=== Supplied material ===
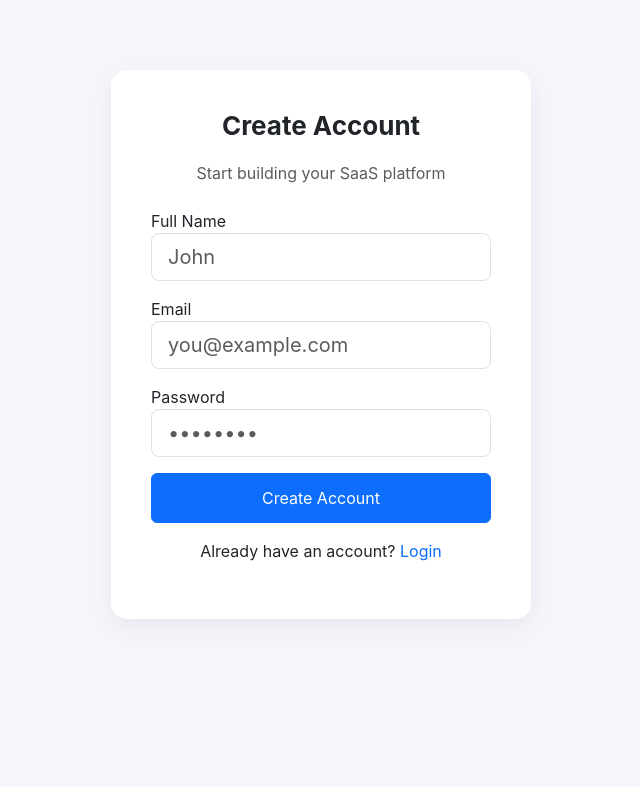
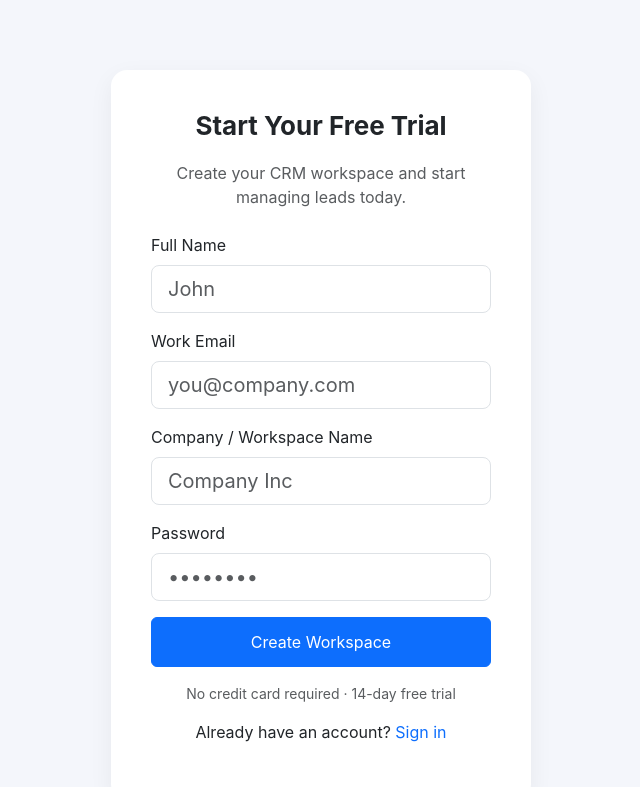
Before and after one commit to KAVYANGANA/saas---LaunchKit, a plain HTML site: page signup.html in a window 1280 px wide. Shown: the whole page, without its empty margins (319-959 px from the left). Drawn offline with nearby package versions, Linux system fonts and the light colour scheme.

Commit message:
updated authentication UI

```diff
--- a/signup.html
+++ b/signup.html
@@ -3,7 +3,8 @@
 <head>
     <meta charset="UTF-8">
     <meta name="viewport" content="width=device-width, initial-scale=1.0">
-    <title>Sign Up | LaunchKit</title>
+    <title>Start Free Trial | LaunchKit CRM</title>
+
     <link href="https://cdn.jsdelivr.net/npm/bootstrap@5.3.3/dist/css/bootstrap.min.css" rel="stylesheet">
     <link rel="stylesheet" href="static/css/auth.css">
 </head>
@@ -11,30 +12,68 @@
 <body>
 
 <div class="auth-container">
-    <h2 class="auth-title text-center">Create Account</h2>
-    <p class="text-center text-muted mb-4">Start building your SaaS platform</p>
+    <h2 class="auth-title text-center">Start Your Free Trial</h2>
+    <p class="text-center text-muted mb-4">
+        Create your CRM workspace and start managing leads today.
+    </p>
 
-    <form>
+    <form action="dashboard-admin.html">
+        <!-- Full Name -->
         <div class="mb-3">
-            <label>Full Name</label>
-            <input type="text" class="form-control form-control-lg" placeholder="John" required>
+            <label class="form-label">Full Name</label>
+            <input
+                type="text"
+                class="form-control form-control-lg"
+                placeholder="John"
+                required
+            >
         </div>
 
+        <!-- Email -->
         <div class="mb-3">
-            <label>Email</label>
-            <input type="email" class="form-control form-control-lg" placeholder="you@example.com" required>
+            <label class="form-label">Work Email</label>
+            <input
+                type="email"
+                class="form-control form-control-lg"
+                placeholder="you@company.com"
+                required
+            >
         </div>
 
+        <!-- Company / Workspace -->
         <div class="mb-3">
-            <label>Password</label>
-            <input type="password" class="form-control form-control-lg" placeholder="••••••••" required>
+            <label class="form-label">Company / Workspace Name</label>
+            <input
+                type="text"
+                class="form-control form-control-lg"
+                placeholder="Company Inc"
+                required
+            >
         </div>
 
-        <button class="btn btn-primary auth-btn">Create Account</button>
+        <!-- Password -->
+        <div class="mb-3">
+            <label class="form-label">Password</label>
+            <input
+                type="password"
+                class="form-control form-control-lg"
+                placeholder="••••••••"
+                required
+            >
+        </div>
+
+        <!-- CTA -->
+        <button type="submit" class="btn btn-primary auth-btn w-100">
+            Create Workspace
+        </button>
     </form>
 
+    <p class="text-center text-muted mt-3 small">
+        No credit card required · 14-day free trial
+    </p>
+
     <p class="text-center mt-3">
-        Already have an account? <a href="login.html">Login</a>
+        Already have an account? <a href="login.html">Sign in</a>
     </p>
 </div>
 
```
Also changed, not shown: login.html (+1 -1 lines).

=== Aim of the exercise ===
Copy every record exactly, but skip the pictures.

=== Finished exercise ===
Before and after one commit to KAVYANGANA/saas---LaunchKit, a plain HTML site: page signup.html in a window 1280 px wide. Shown: the whole page, without its empty margins (319-959 px from the left). Drawn offline with nearby package versions, Linux system fonts and the light colour scheme.

Commit message:
updated authentication UI

```diff
--- a/signup.html
+++ b/signup.html
@@ -3,7 +3,8 @@
 <head>
     <meta charset="UTF-8">
     <meta name="viewport" content="width=device-width, initial-scale=1.0">
-    <title>Sign Up | LaunchKit</title>
+    <title>Start Free Trial | LaunchKit CRM</title>
+
     <link href="https://cdn.jsdelivr.net/npm/bootstrap@5.3.3/dist/css/bootstrap.min.css" rel="stylesheet">
     <link rel="stylesheet" href="static/css/auth.css">
 </head>
@@ -11,30 +12,68 @@
 <body>
 
 <div class="auth-container">
-    <h2 class="auth-title text-center">Create Account</h2>
-    <p class="text-center text-muted mb-4">Start building your SaaS platform</p>
+    <h2 class="auth-title text-center">Start Your Free Trial</h2>
+    <p class="text-center text-muted mb-4">
+        Create your CRM workspace and start managing leads today.
+    </p>
 
-    <form>
+    <form action="dashboard-admin.html">
+        <!-- Full Name -->
         <div class="mb-3">
-            <label>Full Name</label>
-            <input type="text" class="form-control form-control-lg" placeholder="John" required>
+            <label class="form-label">Full Name</label>
+            <input
+                type="text"
+                class="form-control form-control-lg"
+                placeholder="John"
+                required
+            >
         </div>
 
+        <!-- Email -->
         <div class="mb-3">
-            <label>Email</label>
-            <input type="email" class="form-control form-control-lg" placeholder="you@example.com" required>
+            <label class="form-label">Work Email</label>
+            <input
+                type="email"
+                class="form-control form-control-lg"
+                placeholder="you@company.com"
+                required
+            >
         </div>
 
+        <!-- Company / Workspace -->
         <div class="mb-3">
-            <label>Password</label>
-            <input type="password" class="form-control form-control-lg" placeholder="••••••••" required>
+            <label class="form-label">Company / Workspace Name</label>
+            <input
+                type="text"
+                class="form-control form-control-lg"
+                placeholder="Company Inc"
+                required
+            >
         </div>
 
-        <button class="btn btn-primary auth-btn">Create Account</button>
+        <!-- Password -->
+        <div class="mb-3">
+            <label class="form-label">Password</label>
+            <input
+                type="password"
+                class="form-control form-control-lg"
+                placeholder="••••••••"
+                required
+            >
+        </div>
+
+        <!-- CTA -->
+        <button type="submit" class="btn btn-primary auth-btn w-100">
+            Create Workspace
+        </button>
     </form>
 
+    <p class="text-center text-muted mt-3 small">
+        No credit card required · 14-day free trial
+    </p>
+
     <p class="text-center mt-3">
-        Already have an account? <a href="login.html">Login</a>
+        Already have an account? <a href="login.html">Sign in</a>
     </p>
 </div>
 
```
Also changed, not shown: login.html (+1 -1 lines).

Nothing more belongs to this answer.